Thursday’s meeting is the Governing Council’s last before the summer recess. The ECB heads will next meet again on September 5.
Should the BoC come out of administration in time, and the ECB accept the CBC’s request, the Bank’s borrowing costs will decrease significantly.
However, first the authorities must reach agreement on the final figure of the haircut on the BoC’s uninsured deposits.
Already large savers have taken a hit of 37.5 per cent, while a further 22.5 per cent of their money over and above €100,000 has been frozen until the final size of the BoC ‘bail-in’ is calculated. The Bank’s uninsured depositors until now have only been allowed access to 10 per cent of their deposits.
Sources told the Cyprus Mail last night that the government wants the final haircut to be lower than 50 per cent, while the CBC wants it higher than the halfway mark.
The supervisory authority argues that the Bank needs a buffer of liquidity to deal with a possible bank run when capital controls are gradually relaxed.
On Thursday, BoC chairman Sophoclis Michaelides said he expected the figure to be around 50 per cent.

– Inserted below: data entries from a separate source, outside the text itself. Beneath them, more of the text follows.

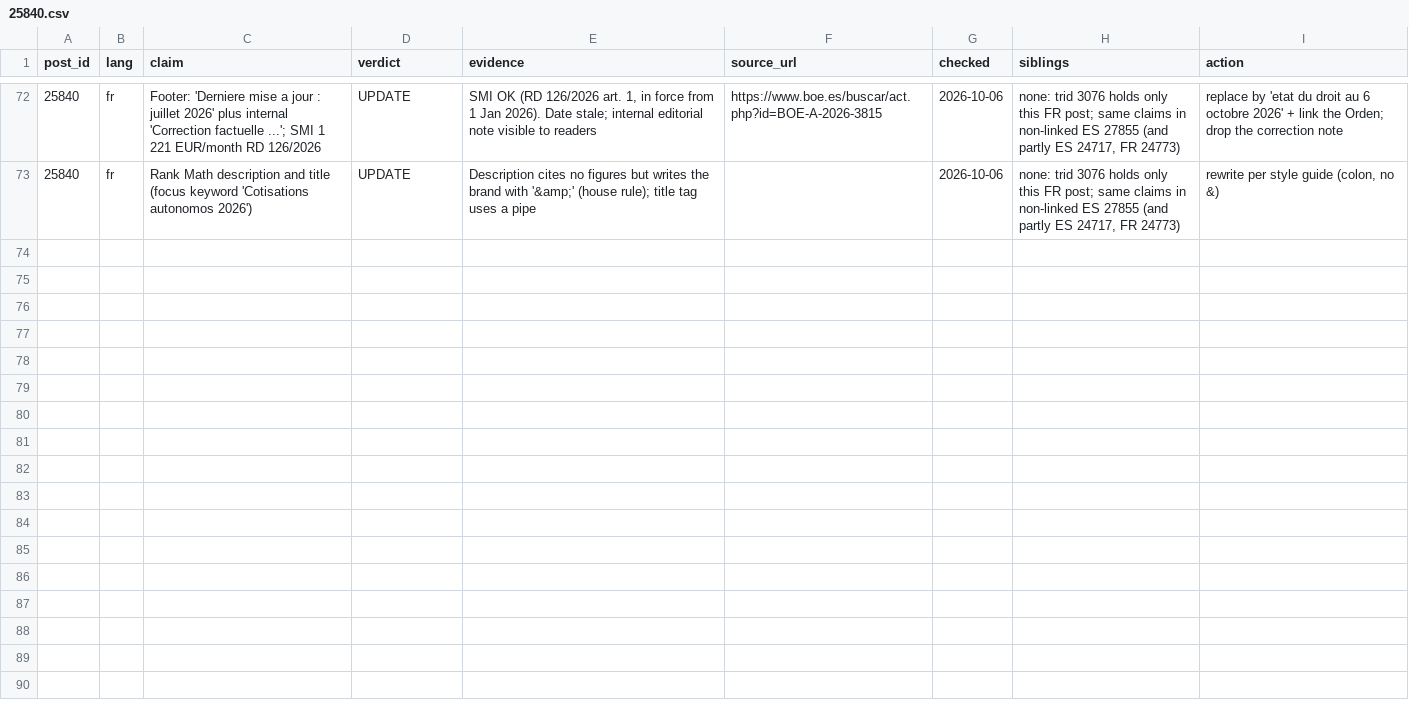
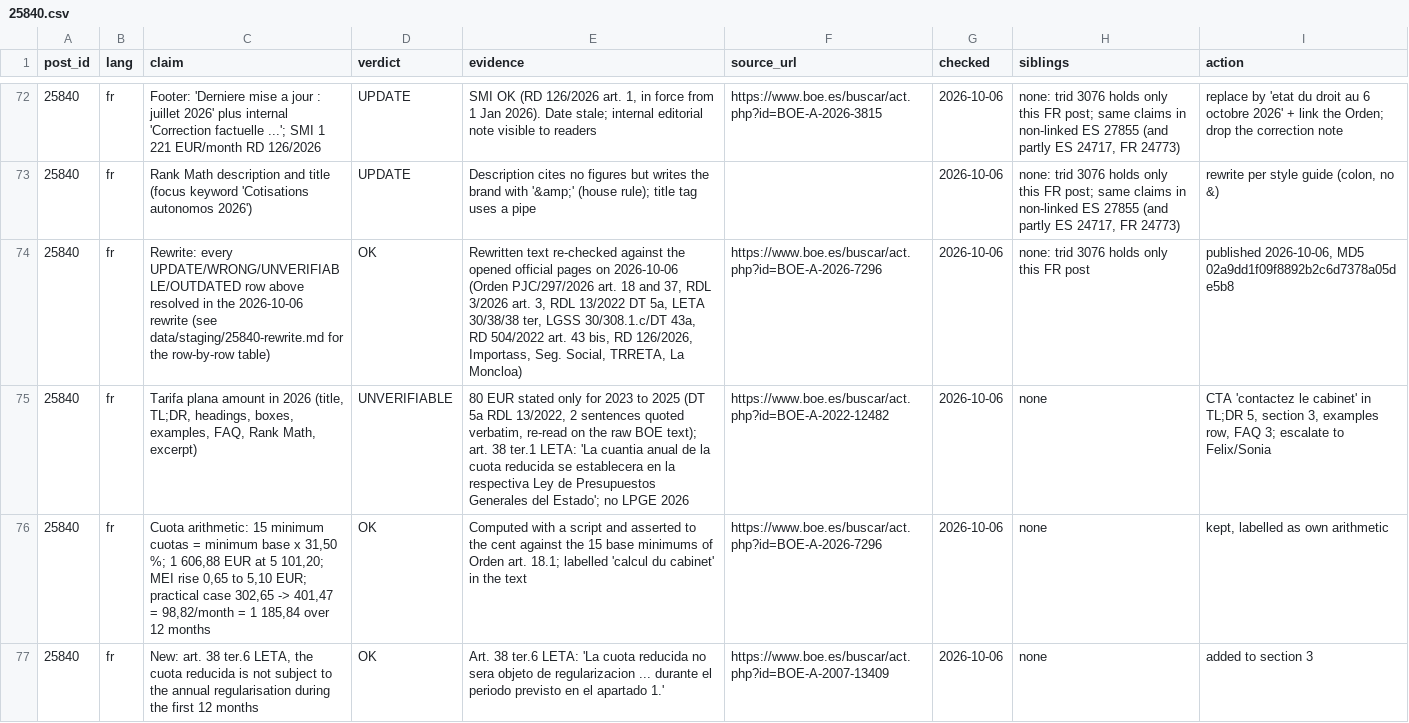
Before and after one commit to multilang2025/dlcom, a CSV file: data/factcheck/25840.csv, drawn as a sheet; only a part is shown, gaps mark what is left out; the diff covers the shown part only; the diff names each change by its address in the sheet, - before the commit and + after, or states it on an @@ line.

```diff
--- a/data/factcheck/25840.csv
+++ b/data/factcheck/25840.csv
+row 74: 25840 | fr | Rewrite: every UPDATE/WRONG/UNVERIFIABLE/OUTDATED row above resolved in the 2026-10-06 rewrite (see data/staging/25840-rewrite.md for the row-by-row table) | OK | Rewritten text re-checked against the opened official pages on 2026-10-06 (Orden PJC/297/2026 art. 18 and 37, RDL 3/2026 art. 3, RDL 13/2022 DT 5a, LETA 30/38/38 ter, LGSS 30/308.1.c/DT 43a, RD 504/2022 art. 43 bis, RD 126/2026, Importass, Seg. Social, TRRETA, La Moncloa) | https://www.boe.es/buscar/act.php?id=BOE-A-2026-7296 | 2026-10-06 | none: trid 3076 holds only this FR post | published 2026-10-06, MD5 02a9dd1f09f8892b2c6d7378a05de5b8
+row 75: 25840 | fr | Tarifa plana amount in 2026 (title, TL;DR, headings, boxes, examples, FAQ, Rank Math, excerpt) | UNVERIFIABLE | 80 EUR stated only for 2023 to 2025 (DT 5a RDL 13/2022, 2 sentences quoted verbatim, re-read on the raw BOE text); art. 38 ter.1 LETA: 'La cuantia anual de la cuota reducida se establecera en la respectiva Ley de Presupuestos Generales del Estado'; no LPGE 2026 | https://www.boe.es/buscar/act.php?id=BOE-A-2022-12482 | 2026-10-06 | none | CTA 'contactez le cabinet' in TL;DR 5, section 3, examples row, FAQ 3; escalate to Felix/Sonia
+row 76: 25840 | fr | Cuota arithmetic: 15 minimum cuotas = minimum base x 31,50 %; 1 606,88 EUR at 5 101,20; MEI rise 0,65 to 5,10 EUR; practical case 302,65 -> 401,47 = 98,82/month = 1 185,84 over 12 months | OK | Computed with a script and asserted to the cent against the 15 base minimums of Orden art. 18.1; labelled 'calcul du cabinet' in the text | https://www.boe.es/buscar/act.php?id=BOE-A-2026-7296 | 2026-10-06 | none | kept, labelled as own arithmetic
+row 77: 25840 | fr | New: art. 38 ter.6 LETA, the cuota reducida is not subject to the annual regularisation during the first 12 months | OK | Art. 38 ter.6 LETA: 'La cuota reducida no sera objeto de regularizacion ... durante el periodo previsto en el apartado 1.' | https://www.boe.es/buscar/act.php?id=BOE-A-2007-13409 | 2026-10-06 | none | added to section 3
```
Also changed, not shown: 3 added rows elsewhere in this file, data/changelog/25840.csv, 2 other files.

The authorities are also discussing issuing Certificates of Deposit (CD) to BoC’s large savers. In practice, this allows the Bank to keep depositors’ cash even after exiting resolution status by issuing CDs with interest. There is also talk of making the CDs marketable so that a depositor can sell the CD for cash but at a lower price.